New Season Of ‘Scandal’ Responds To Backlash From Black Feminist Critics
From The Grio
Yes, Scandal is back for season three. But, unlike the legions of black women who flooded my social timelines with virtual shrines commemorating the return of Olivia Pope last week, I had no intention of watching episode one when it aired Thursday on ABC.
I know what I’m about to say is going to spit in the face of those who felt that the show and Kerry Washington were robbed at the Emmys, but I was quite finished caring about Pope and all her “gladiator” antics halfway through the last season.
What used to have some semblance of a relationship to the inner workings of Washington, D.C. has totally dropped its façade and turned into The Bold and the Beautiful — a daytime soap, but at night, complete with melodramatic dialogue and cheesy music.
Folks down on Scandal and Pope — for wrong reasons

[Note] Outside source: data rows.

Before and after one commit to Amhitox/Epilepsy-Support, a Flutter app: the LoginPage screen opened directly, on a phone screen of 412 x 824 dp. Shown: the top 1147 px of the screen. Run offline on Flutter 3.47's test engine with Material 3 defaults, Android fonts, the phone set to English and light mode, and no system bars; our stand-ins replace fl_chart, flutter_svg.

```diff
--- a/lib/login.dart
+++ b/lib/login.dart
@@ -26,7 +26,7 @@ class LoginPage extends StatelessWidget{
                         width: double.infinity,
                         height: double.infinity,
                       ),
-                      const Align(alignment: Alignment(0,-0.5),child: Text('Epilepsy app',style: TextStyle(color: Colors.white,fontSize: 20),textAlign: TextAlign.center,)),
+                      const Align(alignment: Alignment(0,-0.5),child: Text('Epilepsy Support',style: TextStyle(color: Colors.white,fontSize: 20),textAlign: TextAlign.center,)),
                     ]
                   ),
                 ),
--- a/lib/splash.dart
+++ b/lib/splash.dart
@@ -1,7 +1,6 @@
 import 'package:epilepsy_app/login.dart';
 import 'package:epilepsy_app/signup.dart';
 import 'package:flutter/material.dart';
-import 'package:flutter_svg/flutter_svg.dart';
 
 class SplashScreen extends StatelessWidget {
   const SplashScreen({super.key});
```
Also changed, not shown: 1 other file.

As a matter of personal taste, these sort of shenanigans about “who is sleeping with who” are not what I look for in political dramas. But on Thursday, I had a sudden change of heart, mostly spurred by the legions of other folks who don’t fancy themselves fans of the show, but for much different reasons. These folks, who also flooded my various social timelines, dislike the series out of a fear that Olivia Pope, a fictional character on ABC, has led real black women astray.

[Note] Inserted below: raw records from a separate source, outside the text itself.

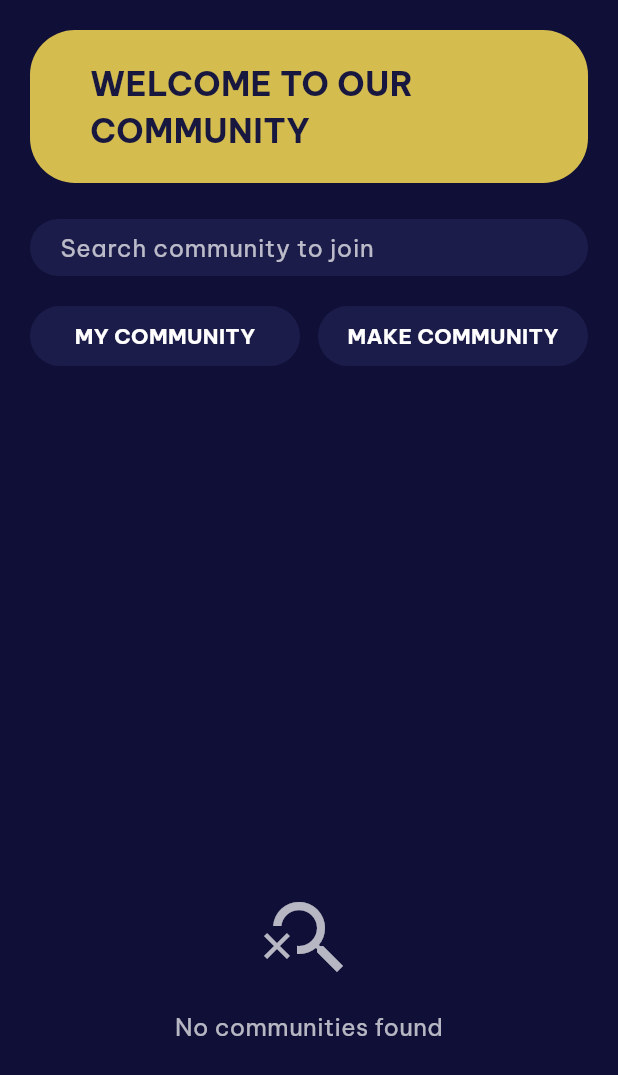
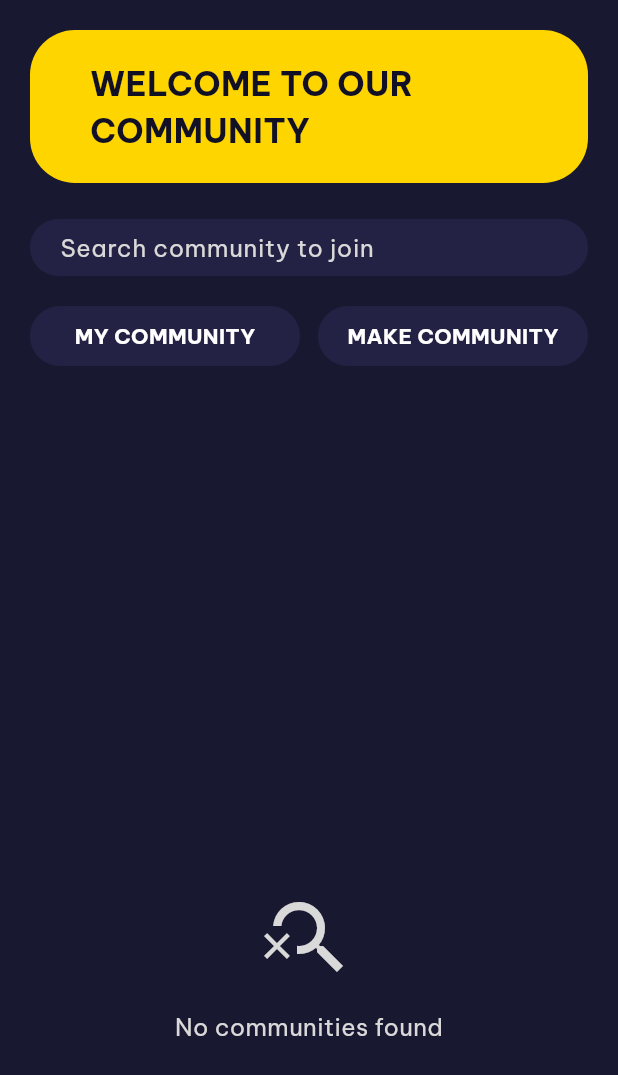
Before and after one commit to pbp-kelompok-f3/kulatih-mobile, a Flutter app: the CommunityPage screen opened directly, on a phone screen of 412 x 824 dp. Shown: the top 1075 px of the screen. Run offline on Flutter 3.47's test engine with Material 3 defaults, Android fonts, the phone set to English and light mode, and no system bars; our stand-ins replace google_fonts; missing offline and left inert: pbp_django_auth; accounts and stored records are empty.

Commit message:
fix warna comm n grupchat

```diff
--- a/lib/constants/app_colors.dart
+++ b/lib/constants/app_colors.dart
@@ -1,14 +1,15 @@
 import 'package:flutter/material.dart';
 
 class AppColors {
-  static const indigo = Color(0xFF0F0F38);
-  static const indigoDark = Color(0xFF17173F);
-  static const card = Color(0xFF1C1C4A);
+  static const indigo = Color(0xFF191831);
+  static const indigoDark = Color(0xFF111024);
+  static const card = Color(0xFF242244);
 
-  static const gold = Color(0xFFD4BC4E);
+  static const gold = Color(0xFFFFD500);
 
-  static const textLight = Colors.white70;
-  static const textWhite = Colors.white;
+
+  static const textLight = Color(0xFFD9D9D9);
+  static const textWhite = Color(0xFFFFFFFF);
 
   // ===========================
   //     BOOKING STATUS COLORS
```
Also changed, not shown: lib/alia-community/pages/community_chat_page.dart (+17 -8 lines).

How so? Well, she is a black woman having sex. Not only is this black woman having sex, but she is doing it with a married man. And not just any married man, but a married white man to boot. She is putting all sorts of ideas into our minds about sex, and more sex – did I mention with a white man?
It’s the kind of story that challenges those who doubt black women’s desirability — and even makes some black men jealous — which is why I decided to give the series just one more shot.

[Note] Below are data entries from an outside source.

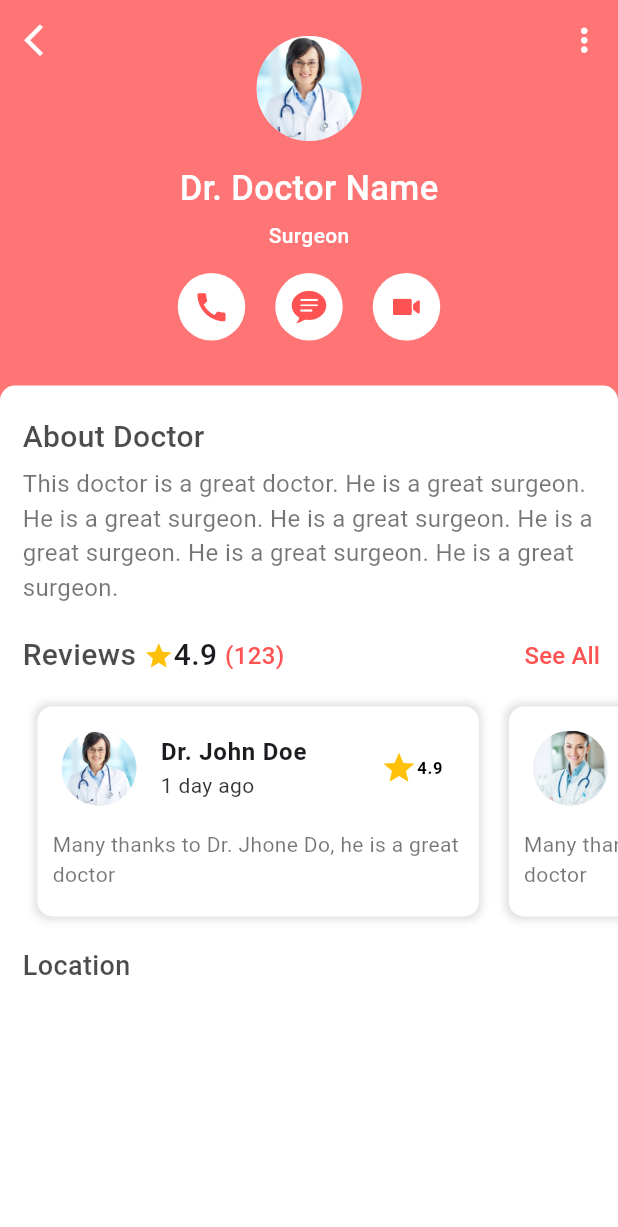
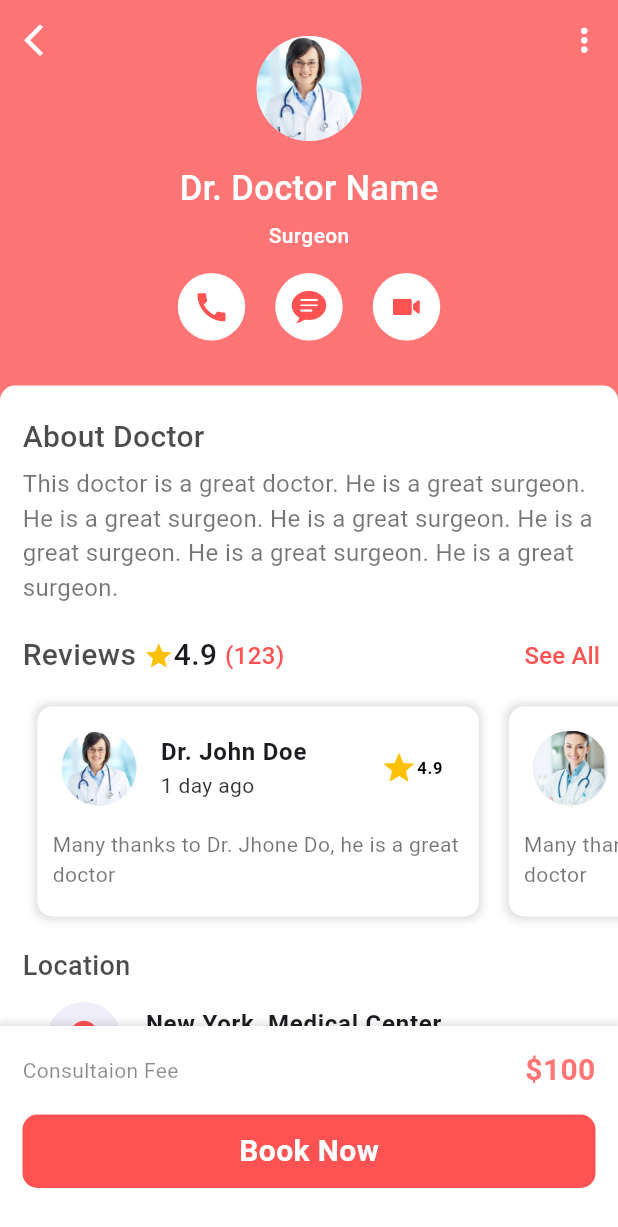
Before and after one commit to aldoprogrammer/mobile-app-booking-doctor-appoinment, a Flutter app: the DoctorScreen screen opened directly, on a phone screen of 412 x 824 dp. Shown: the top 1227 px of the screen. Run offline on Flutter 3.47's test engine with Material 3 defaults, Android fonts, the phone set to English and light mode, and no system bars; our stand-ins replace material_design_icons_flutter; missing offline and left inert: dart:ffi.

Commit message:
doctor lists

```diff
--- a/lib/doctor_screen.dart
+++ b/lib/doctor_screen.dart
@@ -321,6 +321,32 @@ class DoctorScreen extends StatelessWidget {
                         fontWeight: FontWeight.w500,
                         color: Colors.black.withOpacity(0.7),
                       ),
+                    ),
+                    ListTile(
+                      leading: Container(
+                        padding: EdgeInsets.all(10),
+                        decoration: BoxDecoration(
+                          color: Color(0xfff0eefa),
+                          shape: BoxShape.circle,
+                        ),
+                        child: Icon(
+                          Icons.location_on,
+                          color: Colors.redAccent,
+                          size: 30,
+                        ),
+                      ),
+                      title: Text(
+                        "New York, Medical Center",
+                        style: TextStyle(
+                          fontWeight: FontWeight.bold,
+                        ),
+                      ),
+                      subtitle: Text(
+                        "Address line of the medical center",
+                        style: TextStyle(
+                          color: Colors.black54,
+                        ),
+                      ),
                     )
                   ],
                 ),
@@ -328,6 +354,75 @@ class DoctorScreen extends StatelessWidget {
             ],
           ),
         ),
+        bottomNavigationBar: Container(
+          padding: EdgeInsets.all(15),
+          height: 140,
+          decoration: BoxDecoration(
+            color: Colors.white,
+            boxShadow: [
+              BoxShadow(
+                color: Colors.black12,
+                blurRadius: 4,
+                spreadRadius: 2,
+              ),
+            ],
+          ),
+          child: Column(
+            children: [
+              Row(
+                mainAxisAlignment: MainAxisAlignment.spaceBetween,
+                children: [
+                  Text(
+                    "Consultaion Fee",
+                    style: TextStyle(
+                      color: Colors.black45,
+                    ),
+                  ),
+                  Text(
+                    "\$100",
+                    style: TextStyle(
+                      fontSize: 20,
+                      color: Colors.redAccent.withOpacity(0.8),
+                      fontWeight: FontWeight.bold,
+                    ),
+                  ),
+                ],
+              ),
+              SizedBox(
+                height: 15,
+              ),
+              InkWell(
+                onTap: () {
+                  // Navigator.push(
+                  //   context,
+                  //   MaterialPageRoute(
+                  //     builder: (context) => BookingScreen(),
+                  //   ),
+                  // );
+                },
+                child: Container(
+                  // height: 50,
+                  width: MediaQuery.of(context).size.width,
+                  padding: EdgeInsets.symmetric(vertical: 10),
+                  decoration: BoxDecoration(
+                    color: Colors.redAccent,
+                    borderRadius: BorderRadius.circular(10),
+                  ),
+                  child: Center(
+                    child: Text(
+                      "Book Now",
+                      style: TextStyle(
+                        fontSize: 20,
+                        fontWeight: FontWeight.bold,
+                        color: Colors.white,
+                      ),
+                    ),
+                  ),
+                ),
+              )
+            ],
+          ),
+        ),
       ),
     );
   }
```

I’m glad I did. I might have missed what is likely Shonda Rhimes‘ personal, poignant message to those with reservations about Pope’s character.
Read more at TheGrio.com